Addressing a press briefing in Geneva earlier today, UNICEF spokesperson Christophe Boulierac said that millions of children in the war-torn Gulf state are at risk of disease amid widespread interruptions in vaccination services.
While shortages in electricity and fuel are impacting health centres’ ability to provide children with critical services, many parents were also too frightened by the sharp escalation in fighting to take their children to receive vaccinations. The result, he said, is that an estimated 2.6 million children under the age of 15 are now at risk of contracting measles – a potentially fatal disease spread rapidly in times of conflict and population displacement.

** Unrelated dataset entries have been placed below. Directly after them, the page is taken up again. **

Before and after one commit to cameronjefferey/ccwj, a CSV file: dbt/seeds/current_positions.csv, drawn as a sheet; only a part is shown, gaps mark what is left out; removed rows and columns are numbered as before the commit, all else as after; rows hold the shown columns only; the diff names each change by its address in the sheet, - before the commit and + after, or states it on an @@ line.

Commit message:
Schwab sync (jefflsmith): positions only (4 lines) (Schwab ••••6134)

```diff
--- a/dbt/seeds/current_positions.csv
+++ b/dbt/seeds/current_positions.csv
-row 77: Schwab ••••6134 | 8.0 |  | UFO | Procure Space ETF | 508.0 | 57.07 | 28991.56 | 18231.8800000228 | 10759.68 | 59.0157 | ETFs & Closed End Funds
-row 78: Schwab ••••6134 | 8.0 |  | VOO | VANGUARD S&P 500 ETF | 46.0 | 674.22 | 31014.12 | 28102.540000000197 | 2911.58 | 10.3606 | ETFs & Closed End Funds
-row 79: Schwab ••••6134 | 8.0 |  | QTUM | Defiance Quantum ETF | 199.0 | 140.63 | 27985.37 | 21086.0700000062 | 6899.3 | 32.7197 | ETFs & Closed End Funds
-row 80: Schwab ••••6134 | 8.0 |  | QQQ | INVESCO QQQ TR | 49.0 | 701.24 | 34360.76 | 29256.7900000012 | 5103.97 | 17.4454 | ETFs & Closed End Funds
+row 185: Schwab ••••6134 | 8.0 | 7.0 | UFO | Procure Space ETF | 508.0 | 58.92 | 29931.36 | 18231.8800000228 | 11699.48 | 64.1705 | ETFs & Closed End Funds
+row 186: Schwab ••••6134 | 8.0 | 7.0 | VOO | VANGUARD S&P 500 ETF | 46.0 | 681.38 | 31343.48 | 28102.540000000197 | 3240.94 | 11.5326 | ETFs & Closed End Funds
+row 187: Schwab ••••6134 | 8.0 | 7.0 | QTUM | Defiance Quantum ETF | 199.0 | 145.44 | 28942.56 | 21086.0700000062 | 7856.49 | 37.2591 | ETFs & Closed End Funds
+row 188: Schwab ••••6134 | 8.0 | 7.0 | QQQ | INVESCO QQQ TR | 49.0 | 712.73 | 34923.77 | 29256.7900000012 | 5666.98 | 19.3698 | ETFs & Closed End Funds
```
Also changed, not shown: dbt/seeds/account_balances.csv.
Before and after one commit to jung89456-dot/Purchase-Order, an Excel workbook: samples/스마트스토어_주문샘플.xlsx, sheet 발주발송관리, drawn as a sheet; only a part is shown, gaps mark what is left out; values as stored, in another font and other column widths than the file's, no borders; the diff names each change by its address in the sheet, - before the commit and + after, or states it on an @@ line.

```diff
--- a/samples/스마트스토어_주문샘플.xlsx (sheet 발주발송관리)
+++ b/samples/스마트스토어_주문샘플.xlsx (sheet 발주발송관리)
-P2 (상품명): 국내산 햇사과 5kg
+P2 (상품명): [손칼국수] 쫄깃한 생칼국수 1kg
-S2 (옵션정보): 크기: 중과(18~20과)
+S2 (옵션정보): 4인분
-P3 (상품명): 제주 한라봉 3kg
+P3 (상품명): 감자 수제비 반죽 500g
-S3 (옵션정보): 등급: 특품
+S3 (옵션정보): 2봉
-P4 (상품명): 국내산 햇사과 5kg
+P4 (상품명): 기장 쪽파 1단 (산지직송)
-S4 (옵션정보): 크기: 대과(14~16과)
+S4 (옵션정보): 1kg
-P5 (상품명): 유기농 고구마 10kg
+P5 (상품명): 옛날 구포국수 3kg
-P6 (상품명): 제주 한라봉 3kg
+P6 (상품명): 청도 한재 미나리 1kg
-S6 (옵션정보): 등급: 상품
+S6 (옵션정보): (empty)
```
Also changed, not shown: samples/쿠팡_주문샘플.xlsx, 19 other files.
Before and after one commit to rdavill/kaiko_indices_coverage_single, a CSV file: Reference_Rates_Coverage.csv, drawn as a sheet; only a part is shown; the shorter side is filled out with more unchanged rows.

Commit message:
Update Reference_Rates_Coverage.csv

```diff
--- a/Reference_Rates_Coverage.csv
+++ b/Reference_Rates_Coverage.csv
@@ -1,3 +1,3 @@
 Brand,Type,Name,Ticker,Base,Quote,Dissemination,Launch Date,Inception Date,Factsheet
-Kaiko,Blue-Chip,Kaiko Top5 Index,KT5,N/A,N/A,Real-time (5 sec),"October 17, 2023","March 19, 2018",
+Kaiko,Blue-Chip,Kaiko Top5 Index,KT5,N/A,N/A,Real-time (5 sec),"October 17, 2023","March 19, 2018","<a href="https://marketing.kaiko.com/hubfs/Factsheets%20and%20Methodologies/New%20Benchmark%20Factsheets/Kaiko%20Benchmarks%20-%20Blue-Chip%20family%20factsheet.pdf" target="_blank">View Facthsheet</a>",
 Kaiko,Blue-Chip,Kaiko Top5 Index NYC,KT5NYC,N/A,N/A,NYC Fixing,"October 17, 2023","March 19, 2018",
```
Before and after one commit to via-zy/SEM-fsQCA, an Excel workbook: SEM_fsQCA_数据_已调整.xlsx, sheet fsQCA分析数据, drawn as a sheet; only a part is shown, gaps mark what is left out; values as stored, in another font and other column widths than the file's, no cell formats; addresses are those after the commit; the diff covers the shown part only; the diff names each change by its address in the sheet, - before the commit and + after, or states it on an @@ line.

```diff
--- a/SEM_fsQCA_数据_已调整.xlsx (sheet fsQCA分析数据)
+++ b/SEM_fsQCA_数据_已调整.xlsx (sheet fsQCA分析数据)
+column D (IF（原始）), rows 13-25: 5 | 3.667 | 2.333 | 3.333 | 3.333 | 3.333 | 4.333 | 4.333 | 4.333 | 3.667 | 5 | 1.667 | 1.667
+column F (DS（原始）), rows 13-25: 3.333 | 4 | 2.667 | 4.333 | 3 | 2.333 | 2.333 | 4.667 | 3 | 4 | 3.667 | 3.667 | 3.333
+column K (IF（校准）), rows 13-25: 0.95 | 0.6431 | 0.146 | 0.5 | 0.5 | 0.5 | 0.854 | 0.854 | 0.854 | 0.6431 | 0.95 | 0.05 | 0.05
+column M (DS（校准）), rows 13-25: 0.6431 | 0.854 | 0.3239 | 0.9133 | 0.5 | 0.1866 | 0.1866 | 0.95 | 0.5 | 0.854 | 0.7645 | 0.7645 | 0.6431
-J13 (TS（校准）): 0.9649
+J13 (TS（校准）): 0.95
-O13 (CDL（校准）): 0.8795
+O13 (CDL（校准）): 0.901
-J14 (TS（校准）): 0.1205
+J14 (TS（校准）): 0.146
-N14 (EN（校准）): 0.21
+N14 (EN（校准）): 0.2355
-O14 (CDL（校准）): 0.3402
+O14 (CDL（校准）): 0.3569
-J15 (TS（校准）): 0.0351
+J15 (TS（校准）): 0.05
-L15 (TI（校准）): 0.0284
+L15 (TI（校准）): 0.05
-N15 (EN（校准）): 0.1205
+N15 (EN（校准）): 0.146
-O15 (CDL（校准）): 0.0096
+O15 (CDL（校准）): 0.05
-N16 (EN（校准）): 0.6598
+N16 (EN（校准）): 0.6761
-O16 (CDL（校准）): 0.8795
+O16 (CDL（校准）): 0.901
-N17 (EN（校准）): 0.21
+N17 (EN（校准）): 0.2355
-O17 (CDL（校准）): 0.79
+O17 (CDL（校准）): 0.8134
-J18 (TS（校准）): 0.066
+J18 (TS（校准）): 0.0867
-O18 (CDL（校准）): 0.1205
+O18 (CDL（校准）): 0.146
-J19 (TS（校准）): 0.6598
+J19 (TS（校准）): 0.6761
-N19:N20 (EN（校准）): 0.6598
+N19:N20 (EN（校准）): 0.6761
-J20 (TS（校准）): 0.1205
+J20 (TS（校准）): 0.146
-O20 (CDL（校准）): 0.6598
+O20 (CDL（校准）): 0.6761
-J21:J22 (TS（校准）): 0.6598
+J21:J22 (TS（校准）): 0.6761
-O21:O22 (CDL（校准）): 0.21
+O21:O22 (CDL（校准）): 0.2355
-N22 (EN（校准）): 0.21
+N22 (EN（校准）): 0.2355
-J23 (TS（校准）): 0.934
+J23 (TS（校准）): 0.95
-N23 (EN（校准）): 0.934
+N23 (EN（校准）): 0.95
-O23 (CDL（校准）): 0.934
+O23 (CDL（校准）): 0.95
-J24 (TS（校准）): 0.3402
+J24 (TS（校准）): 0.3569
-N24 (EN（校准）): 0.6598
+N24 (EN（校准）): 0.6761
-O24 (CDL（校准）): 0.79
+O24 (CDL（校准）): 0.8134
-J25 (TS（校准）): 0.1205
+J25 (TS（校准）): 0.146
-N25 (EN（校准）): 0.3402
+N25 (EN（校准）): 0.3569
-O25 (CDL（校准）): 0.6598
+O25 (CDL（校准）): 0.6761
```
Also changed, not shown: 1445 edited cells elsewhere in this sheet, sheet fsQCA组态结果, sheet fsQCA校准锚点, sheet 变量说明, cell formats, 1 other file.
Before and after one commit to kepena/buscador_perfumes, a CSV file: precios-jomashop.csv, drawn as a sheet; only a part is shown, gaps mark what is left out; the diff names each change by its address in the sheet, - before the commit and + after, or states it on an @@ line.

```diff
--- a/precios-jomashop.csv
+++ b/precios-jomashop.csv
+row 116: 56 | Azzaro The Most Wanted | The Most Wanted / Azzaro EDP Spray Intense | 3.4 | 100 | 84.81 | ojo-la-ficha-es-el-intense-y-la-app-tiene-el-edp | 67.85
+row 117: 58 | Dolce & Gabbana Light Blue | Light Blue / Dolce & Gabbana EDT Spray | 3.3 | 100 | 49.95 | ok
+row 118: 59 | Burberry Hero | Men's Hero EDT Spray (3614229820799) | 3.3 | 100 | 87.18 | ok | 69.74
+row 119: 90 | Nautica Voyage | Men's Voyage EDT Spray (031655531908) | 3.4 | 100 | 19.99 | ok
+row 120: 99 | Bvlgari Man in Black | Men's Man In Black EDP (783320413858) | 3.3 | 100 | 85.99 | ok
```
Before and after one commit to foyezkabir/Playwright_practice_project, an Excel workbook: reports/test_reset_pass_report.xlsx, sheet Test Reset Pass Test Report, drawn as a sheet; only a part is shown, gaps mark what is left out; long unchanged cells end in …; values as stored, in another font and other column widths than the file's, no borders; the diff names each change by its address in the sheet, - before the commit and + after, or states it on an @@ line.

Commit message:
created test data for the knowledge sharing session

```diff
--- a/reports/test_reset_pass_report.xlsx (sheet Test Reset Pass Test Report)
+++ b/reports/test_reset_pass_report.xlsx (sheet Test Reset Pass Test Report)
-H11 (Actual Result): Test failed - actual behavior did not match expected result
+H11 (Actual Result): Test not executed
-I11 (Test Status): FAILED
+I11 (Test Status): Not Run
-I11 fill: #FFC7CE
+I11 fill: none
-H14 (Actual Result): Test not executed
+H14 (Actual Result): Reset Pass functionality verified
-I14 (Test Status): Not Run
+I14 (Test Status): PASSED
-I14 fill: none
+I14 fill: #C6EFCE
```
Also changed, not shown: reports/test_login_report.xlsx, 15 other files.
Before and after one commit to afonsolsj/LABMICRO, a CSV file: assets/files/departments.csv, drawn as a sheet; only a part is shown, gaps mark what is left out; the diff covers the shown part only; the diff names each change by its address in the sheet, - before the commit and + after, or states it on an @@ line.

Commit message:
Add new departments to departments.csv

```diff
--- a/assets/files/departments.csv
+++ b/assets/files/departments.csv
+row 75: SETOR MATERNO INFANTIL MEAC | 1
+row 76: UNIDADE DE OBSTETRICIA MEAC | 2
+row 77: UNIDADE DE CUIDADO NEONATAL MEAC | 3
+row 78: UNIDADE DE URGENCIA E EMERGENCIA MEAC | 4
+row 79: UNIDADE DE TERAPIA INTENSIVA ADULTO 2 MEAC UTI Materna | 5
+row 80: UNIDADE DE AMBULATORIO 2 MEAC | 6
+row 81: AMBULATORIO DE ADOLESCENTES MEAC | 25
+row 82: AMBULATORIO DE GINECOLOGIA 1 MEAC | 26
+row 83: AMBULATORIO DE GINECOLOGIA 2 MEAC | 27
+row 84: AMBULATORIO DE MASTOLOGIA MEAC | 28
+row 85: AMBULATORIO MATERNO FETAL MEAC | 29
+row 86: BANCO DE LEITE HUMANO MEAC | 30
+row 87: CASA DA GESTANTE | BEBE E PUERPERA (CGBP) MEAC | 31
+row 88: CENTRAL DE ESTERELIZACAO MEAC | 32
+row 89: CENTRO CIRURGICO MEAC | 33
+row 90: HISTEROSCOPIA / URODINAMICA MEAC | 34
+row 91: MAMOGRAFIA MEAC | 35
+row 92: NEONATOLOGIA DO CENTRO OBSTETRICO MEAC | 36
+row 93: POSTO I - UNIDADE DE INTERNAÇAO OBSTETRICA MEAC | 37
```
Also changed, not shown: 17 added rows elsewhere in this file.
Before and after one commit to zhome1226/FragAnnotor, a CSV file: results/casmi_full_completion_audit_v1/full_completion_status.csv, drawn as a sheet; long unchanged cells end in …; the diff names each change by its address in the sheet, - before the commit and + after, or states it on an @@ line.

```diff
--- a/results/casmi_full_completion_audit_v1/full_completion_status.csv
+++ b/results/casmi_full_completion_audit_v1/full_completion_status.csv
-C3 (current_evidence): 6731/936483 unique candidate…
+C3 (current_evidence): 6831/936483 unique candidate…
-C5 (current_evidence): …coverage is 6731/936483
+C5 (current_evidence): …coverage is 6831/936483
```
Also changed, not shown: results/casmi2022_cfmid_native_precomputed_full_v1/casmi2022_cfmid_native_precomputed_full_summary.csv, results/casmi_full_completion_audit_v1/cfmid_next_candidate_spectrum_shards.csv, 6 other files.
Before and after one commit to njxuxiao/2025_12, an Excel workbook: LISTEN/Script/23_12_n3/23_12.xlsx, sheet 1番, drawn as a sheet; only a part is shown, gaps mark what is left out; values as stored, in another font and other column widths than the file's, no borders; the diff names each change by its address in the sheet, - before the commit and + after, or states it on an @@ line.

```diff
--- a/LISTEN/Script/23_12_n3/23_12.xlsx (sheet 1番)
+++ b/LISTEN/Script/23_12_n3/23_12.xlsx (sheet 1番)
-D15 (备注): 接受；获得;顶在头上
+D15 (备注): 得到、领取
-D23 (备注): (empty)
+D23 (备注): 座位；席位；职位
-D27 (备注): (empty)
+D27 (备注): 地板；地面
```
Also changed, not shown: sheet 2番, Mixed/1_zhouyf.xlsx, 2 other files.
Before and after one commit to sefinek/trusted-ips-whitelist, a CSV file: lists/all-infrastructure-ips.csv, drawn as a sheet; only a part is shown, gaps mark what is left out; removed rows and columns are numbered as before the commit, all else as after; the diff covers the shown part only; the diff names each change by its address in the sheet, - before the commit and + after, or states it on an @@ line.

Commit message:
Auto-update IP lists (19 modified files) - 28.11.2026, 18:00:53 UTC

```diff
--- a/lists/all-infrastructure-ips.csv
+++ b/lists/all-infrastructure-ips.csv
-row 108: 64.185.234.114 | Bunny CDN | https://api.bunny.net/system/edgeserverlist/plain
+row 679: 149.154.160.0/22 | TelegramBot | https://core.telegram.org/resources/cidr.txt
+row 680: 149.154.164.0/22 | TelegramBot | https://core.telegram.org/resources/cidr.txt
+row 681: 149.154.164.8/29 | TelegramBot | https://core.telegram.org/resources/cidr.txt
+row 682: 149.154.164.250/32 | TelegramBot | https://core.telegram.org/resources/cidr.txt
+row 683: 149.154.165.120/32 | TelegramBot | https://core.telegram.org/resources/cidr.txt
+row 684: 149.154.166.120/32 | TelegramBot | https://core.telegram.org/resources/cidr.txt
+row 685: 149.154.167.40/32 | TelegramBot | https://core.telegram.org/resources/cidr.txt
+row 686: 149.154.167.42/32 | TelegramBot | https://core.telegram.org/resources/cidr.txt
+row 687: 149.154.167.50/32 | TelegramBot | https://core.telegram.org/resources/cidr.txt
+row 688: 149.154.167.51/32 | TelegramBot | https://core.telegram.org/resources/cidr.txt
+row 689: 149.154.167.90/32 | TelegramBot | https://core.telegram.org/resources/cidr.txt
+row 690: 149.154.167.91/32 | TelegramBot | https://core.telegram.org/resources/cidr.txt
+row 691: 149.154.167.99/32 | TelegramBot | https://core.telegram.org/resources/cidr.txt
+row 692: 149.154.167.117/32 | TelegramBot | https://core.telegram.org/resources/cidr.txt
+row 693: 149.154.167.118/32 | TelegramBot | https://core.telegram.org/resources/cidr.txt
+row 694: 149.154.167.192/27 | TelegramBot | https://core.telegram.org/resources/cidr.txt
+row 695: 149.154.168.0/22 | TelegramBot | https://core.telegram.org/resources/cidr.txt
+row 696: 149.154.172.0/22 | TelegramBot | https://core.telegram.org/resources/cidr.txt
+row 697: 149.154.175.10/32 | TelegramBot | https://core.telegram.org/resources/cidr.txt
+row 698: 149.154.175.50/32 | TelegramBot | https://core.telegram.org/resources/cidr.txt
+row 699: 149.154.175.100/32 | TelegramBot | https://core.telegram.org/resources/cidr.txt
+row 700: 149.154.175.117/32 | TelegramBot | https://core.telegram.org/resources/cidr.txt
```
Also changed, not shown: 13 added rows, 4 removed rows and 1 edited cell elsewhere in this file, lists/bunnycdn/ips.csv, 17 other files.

At the same time, Mr. Boulierac cautioned that the number of children exposed to Acute Respiratory Infections is also likely to surge to 1.3 million due to the lack of vaccinations while over 2.5 million children remain at risk of diarrhoea due to the unavailability of safe water, poor sanitary conditions and lack of access to Oral Rehydration Salt, compared to 1.5 million prior to the conflict.
The humanitarian stresses brought on by Yemen’s conflict have only compounded the already severe human toll of the fighting. The UN has reported that thousands of people in the country have been killed and injured by airstrikes and ground fighting in the last three months alone while over 1 million people have fled their homes.
Against that backdrop, a recent joint survey released by the UN Food and Agriculture Organization (FAO) and the World Food Programme (WFP), confirmed that six million people in the country are slipping towards severe hunger and now need emergency food and life-saving assistance, a sharp increase from the last quarter of 2014. In addition to the population facing a food security 'emergency,' over 6.5 million people are classified as facing a food insecurity security 'crisis.'
At today’s briefing, the UNICEF spokesperson cited the agency’s estimates that more than half a million children under five years of age are at risk of developing severe and acute malnutrition over the next 12 months if the situation continued to deteriorate.
Nevertheless, he said, in spite of the growing challenges, the UN agency remains on the ground delivering life-saving vaccinations and health services as well as providing crucial assistance through mobile health and nutrition teams.